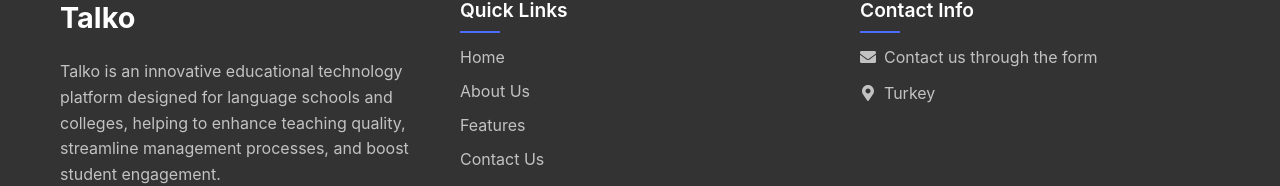
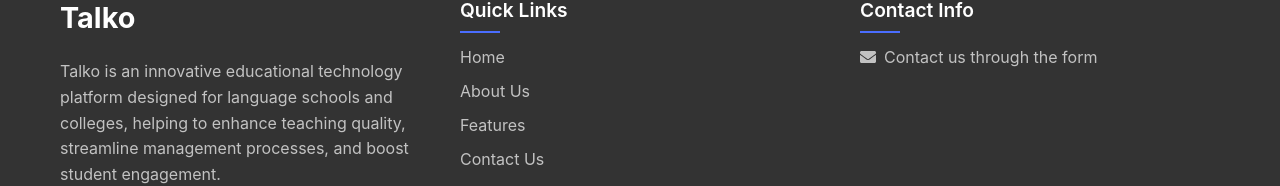
Before and after one commit to Jdwang23/talko, a React (Create React App) app: page / in a window 1280 px wide. Shown: the part 4003-4189 px from the top of the page. Built offline with nearby package versions, Linux system fonts and the light colour scheme.

Commit message:
feat: remove location

```diff
--- a/src/components/Footer.tsx
+++ b/src/components/Footer.tsx
@@ -239,11 +239,11 @@
                   {FaEnvelope({ size: 16 })} Contact us through the form
                 </a>
               </FooterLink>
-              <FooterLink>
+              {/* <FooterLink>
                 <a href="#">
                   {FaMapMarkerAlt({ size: 16 })} Turkey
                 </a>
-              </FooterLink>
+              </FooterLink> */}
             </FooterLinks>
           </FooterColumn>
         </FooterContent>
```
----
* [Task requirements]:
Each line above is to be duplicated exactly, and the pictures are to be omitted.

* [Exercise output]:
Before and after one commit to Jdwang23/talko, a React (Create React App) app: page / in a window 1280 px wide. Shown: the part 4003-4189 px from the top of the page. Built offline with nearby package versions, Linux system fonts and the light colour scheme.

Commit message:
feat: remove location

```diff
--- a/src/components/Footer.tsx
+++ b/src/components/Footer.tsx
@@ -239,11 +239,11 @@
                   {FaEnvelope({ size: 16 })} Contact us through the form
                 </a>
               </FooterLink>
-              <FooterLink>
+              {/* <FooterLink>
                 <a href="#">
                   {FaMapMarkerAlt({ size: 16 })} Turkey
                 </a>
-              </FooterLink>
+              </FooterLink> */}
             </FooterLinks>
           </FooterColumn>
         </FooterContent>
```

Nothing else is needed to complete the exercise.